*** Opening RECORDS FOR THIS EXERCISE ***

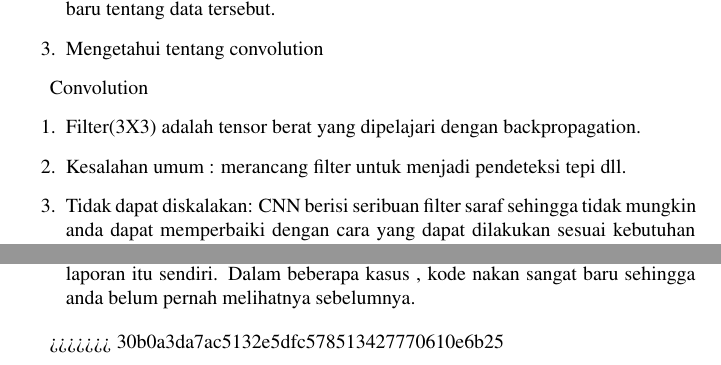
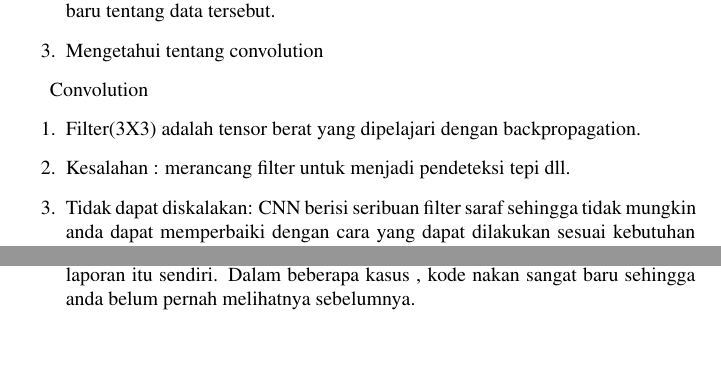
Before and after one commit to BukuInformatika/DeepLearningComputerVision, a LaTeX thesis (main.tex, which reads chapters/introduction.tex): two parts of pages 34 and 35 of 44, joined at a grey line, cut so that both start at the same text. Compiled offline with pdfLaTeX.

Commit message:
Update buku informatika

```diff
--- a/chapters/introduction.tex
+++ b/chapters/introduction.tex
@@ -42,10 +42,10 @@ Ulasan tentang CNN
 Convolution
 \begin{enumerate}
 \item Filter(3X3) adalah tensor berat yang dipelajari dengan backpropagation.
-\item Kesalahan umum : merancang filter untuk menjadi pendeteksi tepi dll.
+\item Kesalahan : merancang filter untuk menjadi pendeteksi tepi dll.
 \item Tidak dapat diskalakan: CNN berisi seribuan filter saraf sehingga tidak mungkin anda dapat memperbaiki dengan cara yang dapat dilakukan sesuai kebutuhan anda
 \end{enumerate}
-=======
+
 \section{cara untuk mendapatkan kode dan data}
 Langkahnya sebagai berikut
 \begin{figure}[!htp]
@@ -68,5 +68,3 @@ tentang tutorial latihan coding dalam kursus ini jadi tidak ada alasan lagi untu
 \item Saya akan mendukung untuk tidak memalsukan repo karena hal ini mempersulit untuk mendapatkan persetujuan dan saya membantah repo cukup banyak terus menerus sehingga anda tidak ingin terjebak dengan versi lama. Selanjutnya jika anda sudah mengambil salah satu kelas saya dan anda sudah memiliki repo ini cukup ketik tarik dan anda secara otomatis memiliki kode untuk data dalam kursus ini.
 \item Disetiap bagian dari kursus umumnya akan melihat data set yang berbeda akan menunjukkan dimana untuk mendapatkan data didua tempat, baik dalam kuliah dan dalam kode. Jika anda tidak perlu mengetik apapun yang anda bangkitkan dengan tangan. Perhatikan bahwa dalam kasus dimana kita tidak memerlukan set data besar , tetapi hanya beberapa gambar yang akan dimasukkan dalam laporan itu sendiri. Dalam beberapa kasus , kode nakan sangat baru sehingga anda belum pernah melihatnya sebelumnya.
 \end{enumerate}
-
->>>>>>> 30b0a3da7ac5132e5dfc578513427770610e6b25
```
Also changed, not shown: main.pdf, chapters/introduction.tex (2 more changed lines).
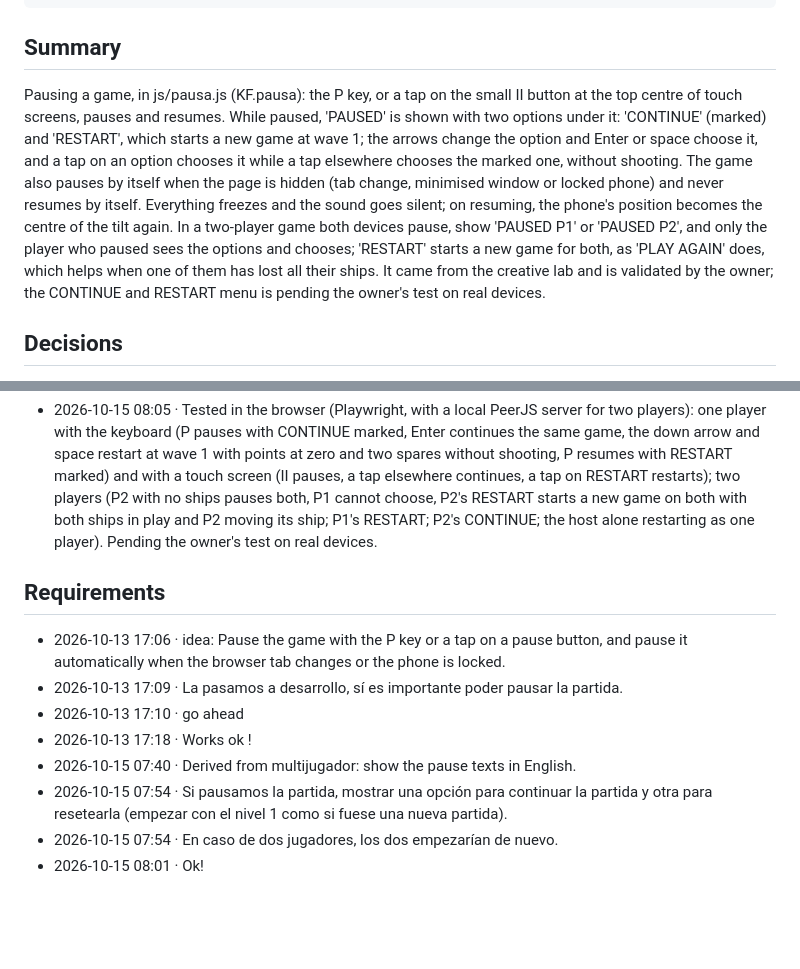
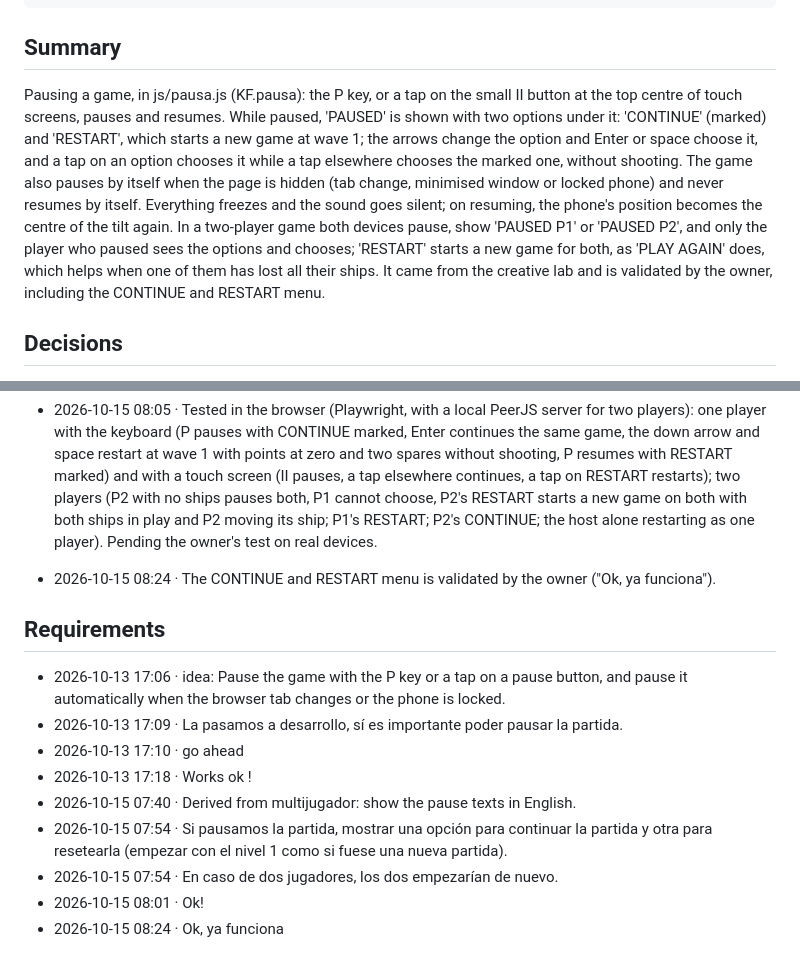
Before and after one commit to DinamicaTech/KillerFlies, a Markdown page: docs/partida/pausa.md, 2 parts joined by grey strips. Rendered like a GitHub page; blank space fills up the shorter version.

Commit message:
Pause: CONTINUE and RESTART validated by the owner (#63)
Claude-Session: https://claude.ai/code/session_01XTuDg2J7k8VgcVPBShTNoy

Co-authored-by: Claude <noreply@anthropic.com>

```diff
--- a/docs/partida/pausa.md
+++ b/docs/partida/pausa.md
@@ -7,7 +7,7 @@ threads:
   - Continue or restart | https://claude.ai/code/project/chan_01GmFabmbZMkMrshz1aTJxzL?thread=cmsg_01GmFabmbZMkMrshz1aTJxzL9E2JQbeitVhAUHzFtDxwf5
 ---
 ## Summary
-Pausing a game, in js/pausa.js (KF.pausa): the P key, or a tap on the small II button at the top centre of touch screens, pauses and resumes. While paused, 'PAUSED' is shown with two options under it: 'CONTINUE' (marked) and 'RESTART', which starts a new game at wave 1; the arrows change the option and Enter or space choose it, and a tap on an option chooses it while a tap elsewhere chooses the marked one, without shooting. The game also pauses by itself when the page is hidden (tab change, minimised window or locked phone) and never resumes by itself. Everything freezes and the sound goes silent; on resuming, the phone's position becomes the centre of the tilt again. In a two-player game both devices pause, show 'PAUSED P1' or 'PAUSED P2', and only the player who paused sees the options and chooses; 'RESTART' starts a new game for both, as 'PLAY AGAIN' does, which helps when one of them has lost all their ships. It came from the creative lab and is validated by the owner; the CONTINUE and RESTART menu is pending the owner's test on real devices.
+Pausing a game, in js/pausa.js (KF.pausa): the P key, or a tap on the small II button at the top centre of touch screens, pauses and resumes. While paused, 'PAUSED' is shown with two options under it: 'CONTINUE' (marked) and 'RESTART', which starts a new game at wave 1; the arrows change the option and Enter or space choose it, and a tap on an option chooses it while a tap elsewhere chooses the marked one, without shooting. The game also pauses by itself when the page is hidden (tab change, minimised window or locked phone) and never resumes by itself. Everything freezes and the sound goes silent; on resuming, the phone's position becomes the centre of the tilt again. In a two-player game both devices pause, show 'PAUSED P1' or 'PAUSED P2', and only the player who paused sees the options and chooses; 'RESTART' starts a new game for both, as 'PLAY AGAIN' does, which helps when one of them has lost all their ships. It came from the creative lab and is validated by the owner, including the CONTINUE and RESTART menu.
 
 ## Decisions
 - 2026-10-13 17:06 · Created in the creative lab as an idea to debate, one of nine improvements proposed by Claude and accepted by the owner.
@@ -28,6 +28,8 @@ Pausing a game, in js/pausa.js (KF.pausa): the P key, or a tap on the small II b
 - 2026-10-15 08:05 · Two-player game: a pause pauses both devices, which show 'PAUSED P1' or 'PAUSED P2' (who paused); only that player sees the options and can choose, on their device. 'RESTART' starts a new game for both with the same P1 and P2, as 'PLAY AGAIN' does (multijugador): the host starts it at once; the guest asks the host for it in every message until the new game arrives. The pause ends on both devices. Every message between the devices carries who paused (z, 0 if nobody) and a version number (zv) that grows with each change; the newest wins, and on a tie the host's. If the player who paused leaves (the host carries on alone after 30 seconds, or the guest returns to the menu), the pause ends. While a page is hidden its game loop stops, so it keeps sending one message per second, so that the other player does not take the connection as lost (browsers may slow that timer down further after several minutes hidden, and then the disconnection rule of multijugador applies).
 - 2026-10-15 08:05 · Tested in the browser (Playwright, with a local PeerJS server for two players): one player with the keyboard (P pauses with CONTINUE marked, Enter continues the same game, the down arrow and space restart at wave 1 with points at zero and two spares without shooting, P resumes with RESTART marked) and with a touch screen (II pauses, a tap elsewhere continues, a tap on RESTART restarts); two players (P2 with no ships pauses both, P1 cannot choose, P2's RESTART starts a new game on both with both ships in play and P2 moving its ship; P1's RESTART; P2's CONTINUE; the host alone restarting as one player). Pending the owner's test on real devices.
 
+- 2026-10-15 08:24 · The CONTINUE and RESTART menu is validated by the owner ("Ok, ya funciona").
+
 ## Requirements
 - 2026-10-13 17:06 · idea: Pause the game with the P key or a tap on a pause button, and pause it automatically when the browser tab changes or the phone is locked.
 - 2026-10-13 17:09 · La pasamos a desarrollo, sí es importante poder pausar la partida.
@@ -37,3 +39,4 @@ Pausing a game, in js/pausa.js (KF.pausa): the P key, or a tap on the small II b
 - 2026-10-15 07:54 · Si pausamos la partida, mostrar una opción para continuar la partida y otra para resetearla (empezar con el nivel 1 como si fuese una nueva partida).
 - 2026-10-15 07:54 · En caso de dos jugadores, los dos empezarían de nuevo.
 - 2026-10-15 08:01 · Ok!
+- 2026-10-15 08:24 · Ok, ya funciona
```
Also changed, not shown: docs/.index.md (+1 -1 lines).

*** Closing RECORDS FOR THIS EXERCISE ***

# REQUIREMENT
Give the number of lines in the entries above that include the word "partida", and nothing more.

# TASK OUTPUT
5